WHAT THE TASK REQUIRES:
Copy every line of the data that contains the string "marginTop".

RECORDS PROVIDED Start Marker

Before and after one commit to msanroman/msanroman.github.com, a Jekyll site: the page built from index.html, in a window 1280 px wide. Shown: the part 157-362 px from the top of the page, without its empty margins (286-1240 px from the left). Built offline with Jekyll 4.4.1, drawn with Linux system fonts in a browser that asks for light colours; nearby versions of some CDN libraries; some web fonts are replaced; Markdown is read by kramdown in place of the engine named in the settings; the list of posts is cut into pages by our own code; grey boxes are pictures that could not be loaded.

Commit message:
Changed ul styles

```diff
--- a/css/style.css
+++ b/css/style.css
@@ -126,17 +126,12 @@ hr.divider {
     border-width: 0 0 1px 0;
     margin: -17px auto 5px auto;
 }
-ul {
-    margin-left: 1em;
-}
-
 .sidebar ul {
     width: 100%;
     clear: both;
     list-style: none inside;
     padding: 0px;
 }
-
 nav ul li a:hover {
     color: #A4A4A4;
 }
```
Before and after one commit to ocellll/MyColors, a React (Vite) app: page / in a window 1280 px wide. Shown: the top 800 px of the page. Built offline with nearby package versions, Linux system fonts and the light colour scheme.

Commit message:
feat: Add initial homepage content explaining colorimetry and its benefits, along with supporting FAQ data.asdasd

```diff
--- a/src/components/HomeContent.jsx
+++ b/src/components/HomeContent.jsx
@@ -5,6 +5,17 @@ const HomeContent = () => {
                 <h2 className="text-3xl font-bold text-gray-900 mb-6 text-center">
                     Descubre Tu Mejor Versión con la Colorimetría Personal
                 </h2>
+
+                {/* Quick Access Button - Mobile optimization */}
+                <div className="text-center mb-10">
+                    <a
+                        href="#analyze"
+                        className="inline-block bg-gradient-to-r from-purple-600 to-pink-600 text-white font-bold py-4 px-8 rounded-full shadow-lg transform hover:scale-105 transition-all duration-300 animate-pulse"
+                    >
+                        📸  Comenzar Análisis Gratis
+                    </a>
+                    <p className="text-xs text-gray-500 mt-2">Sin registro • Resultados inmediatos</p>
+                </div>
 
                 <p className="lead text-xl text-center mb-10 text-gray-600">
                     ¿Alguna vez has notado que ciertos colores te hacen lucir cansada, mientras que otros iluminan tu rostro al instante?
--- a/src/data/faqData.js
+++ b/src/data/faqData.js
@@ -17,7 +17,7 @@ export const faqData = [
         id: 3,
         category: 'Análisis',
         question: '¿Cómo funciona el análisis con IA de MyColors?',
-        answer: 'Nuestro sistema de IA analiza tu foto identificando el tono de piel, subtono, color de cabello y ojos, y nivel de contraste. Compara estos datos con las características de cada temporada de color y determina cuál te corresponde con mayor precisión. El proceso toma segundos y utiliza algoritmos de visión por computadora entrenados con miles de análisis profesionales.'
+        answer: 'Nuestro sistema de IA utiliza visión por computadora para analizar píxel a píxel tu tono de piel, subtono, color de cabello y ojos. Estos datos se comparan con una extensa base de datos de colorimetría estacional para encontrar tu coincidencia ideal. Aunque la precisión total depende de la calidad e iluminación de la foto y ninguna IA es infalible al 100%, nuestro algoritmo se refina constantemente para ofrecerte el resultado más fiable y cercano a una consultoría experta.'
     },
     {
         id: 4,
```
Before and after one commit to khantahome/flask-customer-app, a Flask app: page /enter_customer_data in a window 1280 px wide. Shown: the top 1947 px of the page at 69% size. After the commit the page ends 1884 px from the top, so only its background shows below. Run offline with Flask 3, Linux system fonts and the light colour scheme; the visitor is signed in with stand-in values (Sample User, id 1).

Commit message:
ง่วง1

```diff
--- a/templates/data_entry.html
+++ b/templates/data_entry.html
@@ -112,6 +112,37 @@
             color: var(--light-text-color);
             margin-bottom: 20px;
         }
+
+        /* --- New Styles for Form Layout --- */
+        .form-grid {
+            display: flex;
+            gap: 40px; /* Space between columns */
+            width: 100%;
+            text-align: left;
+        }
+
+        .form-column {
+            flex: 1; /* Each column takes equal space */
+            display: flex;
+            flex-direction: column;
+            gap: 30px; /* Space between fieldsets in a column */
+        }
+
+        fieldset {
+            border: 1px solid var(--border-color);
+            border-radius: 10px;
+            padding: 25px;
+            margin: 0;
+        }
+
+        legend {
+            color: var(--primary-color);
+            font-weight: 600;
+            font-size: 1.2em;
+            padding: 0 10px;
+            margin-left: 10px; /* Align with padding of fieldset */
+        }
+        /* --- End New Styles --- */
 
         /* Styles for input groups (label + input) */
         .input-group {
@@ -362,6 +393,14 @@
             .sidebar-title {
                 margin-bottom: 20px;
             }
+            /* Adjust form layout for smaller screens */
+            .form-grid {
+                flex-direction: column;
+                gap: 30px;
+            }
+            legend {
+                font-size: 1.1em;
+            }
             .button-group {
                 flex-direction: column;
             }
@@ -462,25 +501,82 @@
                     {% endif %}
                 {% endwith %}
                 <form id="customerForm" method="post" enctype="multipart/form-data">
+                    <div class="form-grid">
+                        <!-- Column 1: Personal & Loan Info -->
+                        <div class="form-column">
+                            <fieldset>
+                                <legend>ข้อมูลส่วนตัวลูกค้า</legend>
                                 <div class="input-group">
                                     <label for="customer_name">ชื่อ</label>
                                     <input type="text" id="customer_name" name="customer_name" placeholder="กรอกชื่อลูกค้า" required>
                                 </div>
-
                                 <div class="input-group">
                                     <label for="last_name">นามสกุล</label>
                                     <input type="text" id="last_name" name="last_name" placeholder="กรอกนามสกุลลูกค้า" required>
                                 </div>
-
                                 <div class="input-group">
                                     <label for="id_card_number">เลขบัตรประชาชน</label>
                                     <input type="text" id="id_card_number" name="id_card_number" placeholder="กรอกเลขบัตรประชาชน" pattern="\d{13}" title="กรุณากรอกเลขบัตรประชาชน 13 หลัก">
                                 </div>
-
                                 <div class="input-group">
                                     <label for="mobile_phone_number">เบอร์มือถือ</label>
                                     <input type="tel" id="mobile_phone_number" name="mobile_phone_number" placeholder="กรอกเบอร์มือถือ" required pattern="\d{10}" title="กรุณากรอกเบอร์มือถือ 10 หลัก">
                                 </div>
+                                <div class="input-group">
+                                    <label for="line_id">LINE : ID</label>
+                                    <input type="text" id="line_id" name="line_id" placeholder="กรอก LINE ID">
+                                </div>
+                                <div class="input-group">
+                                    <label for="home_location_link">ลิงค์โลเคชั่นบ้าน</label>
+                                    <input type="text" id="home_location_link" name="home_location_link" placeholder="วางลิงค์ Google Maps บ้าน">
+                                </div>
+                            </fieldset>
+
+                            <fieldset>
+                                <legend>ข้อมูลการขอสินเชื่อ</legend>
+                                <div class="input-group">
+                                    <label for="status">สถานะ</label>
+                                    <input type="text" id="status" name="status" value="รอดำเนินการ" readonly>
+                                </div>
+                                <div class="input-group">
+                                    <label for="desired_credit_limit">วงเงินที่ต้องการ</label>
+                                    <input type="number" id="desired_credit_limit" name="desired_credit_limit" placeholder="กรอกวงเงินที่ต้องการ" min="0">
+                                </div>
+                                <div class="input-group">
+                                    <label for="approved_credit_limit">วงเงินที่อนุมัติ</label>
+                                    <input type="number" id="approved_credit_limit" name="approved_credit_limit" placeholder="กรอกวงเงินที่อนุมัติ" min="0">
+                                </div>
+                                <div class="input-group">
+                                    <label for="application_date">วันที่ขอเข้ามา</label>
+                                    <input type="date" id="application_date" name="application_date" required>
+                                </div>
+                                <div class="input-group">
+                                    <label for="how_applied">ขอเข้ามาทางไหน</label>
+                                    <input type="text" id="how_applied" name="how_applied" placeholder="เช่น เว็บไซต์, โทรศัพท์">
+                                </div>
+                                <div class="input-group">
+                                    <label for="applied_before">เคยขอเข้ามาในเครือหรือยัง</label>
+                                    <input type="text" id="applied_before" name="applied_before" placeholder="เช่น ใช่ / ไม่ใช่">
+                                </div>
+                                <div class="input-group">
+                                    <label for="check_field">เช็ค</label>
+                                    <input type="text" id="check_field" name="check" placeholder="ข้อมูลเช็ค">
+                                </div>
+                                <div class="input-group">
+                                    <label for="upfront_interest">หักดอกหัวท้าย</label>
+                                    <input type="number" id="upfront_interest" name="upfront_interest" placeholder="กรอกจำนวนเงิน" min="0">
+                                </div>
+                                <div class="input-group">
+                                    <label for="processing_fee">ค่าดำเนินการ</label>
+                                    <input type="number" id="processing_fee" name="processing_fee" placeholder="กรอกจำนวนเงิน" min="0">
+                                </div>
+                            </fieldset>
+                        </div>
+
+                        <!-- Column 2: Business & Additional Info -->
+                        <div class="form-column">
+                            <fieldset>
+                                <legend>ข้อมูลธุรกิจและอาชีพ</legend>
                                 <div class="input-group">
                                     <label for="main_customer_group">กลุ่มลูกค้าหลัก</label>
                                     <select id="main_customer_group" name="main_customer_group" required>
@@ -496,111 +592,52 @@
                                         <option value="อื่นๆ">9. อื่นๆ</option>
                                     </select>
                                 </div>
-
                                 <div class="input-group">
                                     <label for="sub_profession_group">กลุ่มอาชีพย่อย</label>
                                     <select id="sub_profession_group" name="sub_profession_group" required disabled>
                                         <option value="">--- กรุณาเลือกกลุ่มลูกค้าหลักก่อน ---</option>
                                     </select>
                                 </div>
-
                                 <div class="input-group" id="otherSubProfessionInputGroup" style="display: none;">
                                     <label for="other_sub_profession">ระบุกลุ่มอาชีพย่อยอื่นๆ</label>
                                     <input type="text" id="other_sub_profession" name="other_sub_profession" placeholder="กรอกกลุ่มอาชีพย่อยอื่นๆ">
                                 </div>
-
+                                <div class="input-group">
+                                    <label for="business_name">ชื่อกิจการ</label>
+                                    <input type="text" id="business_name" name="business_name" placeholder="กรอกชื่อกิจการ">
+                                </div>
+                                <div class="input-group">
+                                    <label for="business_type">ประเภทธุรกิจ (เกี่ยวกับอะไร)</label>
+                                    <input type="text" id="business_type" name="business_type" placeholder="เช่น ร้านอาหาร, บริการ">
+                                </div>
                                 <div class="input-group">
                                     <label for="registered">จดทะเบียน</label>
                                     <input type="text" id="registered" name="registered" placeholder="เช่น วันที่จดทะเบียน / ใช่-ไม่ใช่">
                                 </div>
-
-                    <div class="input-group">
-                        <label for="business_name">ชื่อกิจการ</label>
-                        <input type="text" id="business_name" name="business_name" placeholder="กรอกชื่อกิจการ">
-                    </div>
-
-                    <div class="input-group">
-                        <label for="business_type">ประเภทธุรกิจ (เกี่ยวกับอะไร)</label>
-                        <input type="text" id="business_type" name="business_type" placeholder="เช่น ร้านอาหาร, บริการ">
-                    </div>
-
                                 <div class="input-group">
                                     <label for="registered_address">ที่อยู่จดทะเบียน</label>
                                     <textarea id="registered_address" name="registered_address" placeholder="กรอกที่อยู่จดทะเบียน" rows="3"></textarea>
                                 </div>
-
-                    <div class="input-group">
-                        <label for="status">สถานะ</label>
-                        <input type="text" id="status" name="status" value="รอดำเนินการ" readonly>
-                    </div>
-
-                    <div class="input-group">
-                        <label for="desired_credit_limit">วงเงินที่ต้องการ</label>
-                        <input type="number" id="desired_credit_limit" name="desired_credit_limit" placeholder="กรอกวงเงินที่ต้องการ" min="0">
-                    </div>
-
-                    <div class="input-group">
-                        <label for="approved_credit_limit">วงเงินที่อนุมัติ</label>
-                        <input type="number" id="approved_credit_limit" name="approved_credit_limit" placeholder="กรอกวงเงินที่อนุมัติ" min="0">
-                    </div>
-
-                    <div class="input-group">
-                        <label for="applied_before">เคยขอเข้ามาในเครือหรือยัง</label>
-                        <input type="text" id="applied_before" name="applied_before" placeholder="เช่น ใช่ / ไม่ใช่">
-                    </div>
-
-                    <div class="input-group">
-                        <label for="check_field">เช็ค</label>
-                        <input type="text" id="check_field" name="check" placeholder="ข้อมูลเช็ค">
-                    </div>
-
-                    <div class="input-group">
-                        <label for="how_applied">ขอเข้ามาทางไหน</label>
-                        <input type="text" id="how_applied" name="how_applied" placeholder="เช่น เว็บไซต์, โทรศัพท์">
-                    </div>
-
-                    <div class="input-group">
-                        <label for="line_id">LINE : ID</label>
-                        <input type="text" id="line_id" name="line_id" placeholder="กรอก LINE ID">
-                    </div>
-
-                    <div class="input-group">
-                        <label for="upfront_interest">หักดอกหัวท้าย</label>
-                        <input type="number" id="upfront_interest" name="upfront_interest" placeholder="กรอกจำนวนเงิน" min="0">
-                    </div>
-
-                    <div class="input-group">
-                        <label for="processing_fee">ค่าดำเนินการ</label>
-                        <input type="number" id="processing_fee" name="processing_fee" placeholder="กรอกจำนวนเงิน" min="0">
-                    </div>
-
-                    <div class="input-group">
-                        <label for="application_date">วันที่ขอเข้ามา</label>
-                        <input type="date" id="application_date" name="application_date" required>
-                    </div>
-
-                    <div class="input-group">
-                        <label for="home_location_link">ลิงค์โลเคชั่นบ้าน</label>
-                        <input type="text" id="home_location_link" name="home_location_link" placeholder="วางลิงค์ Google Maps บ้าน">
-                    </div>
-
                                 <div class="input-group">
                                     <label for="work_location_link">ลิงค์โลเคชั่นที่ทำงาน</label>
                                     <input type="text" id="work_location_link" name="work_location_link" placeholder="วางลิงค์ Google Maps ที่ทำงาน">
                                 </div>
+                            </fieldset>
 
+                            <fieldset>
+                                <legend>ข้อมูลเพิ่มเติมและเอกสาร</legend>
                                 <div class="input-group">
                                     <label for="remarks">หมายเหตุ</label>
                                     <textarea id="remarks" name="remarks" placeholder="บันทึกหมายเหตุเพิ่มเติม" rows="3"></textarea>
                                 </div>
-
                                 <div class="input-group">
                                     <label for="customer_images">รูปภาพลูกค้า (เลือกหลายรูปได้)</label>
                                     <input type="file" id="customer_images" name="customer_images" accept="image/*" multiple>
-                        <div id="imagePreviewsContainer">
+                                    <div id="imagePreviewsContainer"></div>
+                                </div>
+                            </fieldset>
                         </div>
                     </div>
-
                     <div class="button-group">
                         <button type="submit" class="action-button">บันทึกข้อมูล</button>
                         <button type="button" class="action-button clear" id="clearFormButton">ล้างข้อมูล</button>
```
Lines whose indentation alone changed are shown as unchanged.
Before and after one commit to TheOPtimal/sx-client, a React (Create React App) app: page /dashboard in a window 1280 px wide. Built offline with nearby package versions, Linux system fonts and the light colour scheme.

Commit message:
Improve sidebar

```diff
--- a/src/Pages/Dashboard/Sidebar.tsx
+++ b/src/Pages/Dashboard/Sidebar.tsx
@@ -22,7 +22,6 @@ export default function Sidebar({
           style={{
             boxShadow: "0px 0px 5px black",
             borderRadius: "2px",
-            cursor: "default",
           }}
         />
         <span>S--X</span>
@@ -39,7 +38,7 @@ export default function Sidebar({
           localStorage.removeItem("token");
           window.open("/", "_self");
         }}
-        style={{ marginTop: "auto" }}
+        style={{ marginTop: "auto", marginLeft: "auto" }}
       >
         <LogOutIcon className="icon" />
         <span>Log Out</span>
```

RECORDS PROVIDED End Marker

ANSWER SECTION:
-        style={{ marginTop: "auto" }}
+        style={{ marginTop: "auto", marginLeft: "auto" }}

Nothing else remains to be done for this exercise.